» Instructions for the task
Wherever the string "data" occurs in a line of these records, report that line.
Extracted material section start
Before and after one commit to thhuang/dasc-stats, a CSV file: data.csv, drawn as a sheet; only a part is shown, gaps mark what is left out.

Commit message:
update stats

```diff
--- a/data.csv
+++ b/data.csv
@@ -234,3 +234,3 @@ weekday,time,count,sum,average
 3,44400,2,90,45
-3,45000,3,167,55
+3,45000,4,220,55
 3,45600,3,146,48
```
Extracted material section end
» Output of the task
Before and after one commit to thhuang/dasc-stats, a CSV file: data.csv, drawn as a sheet; only a part is shown, gaps mark what is left out.
--- a/data.csv
+++ b/data.csv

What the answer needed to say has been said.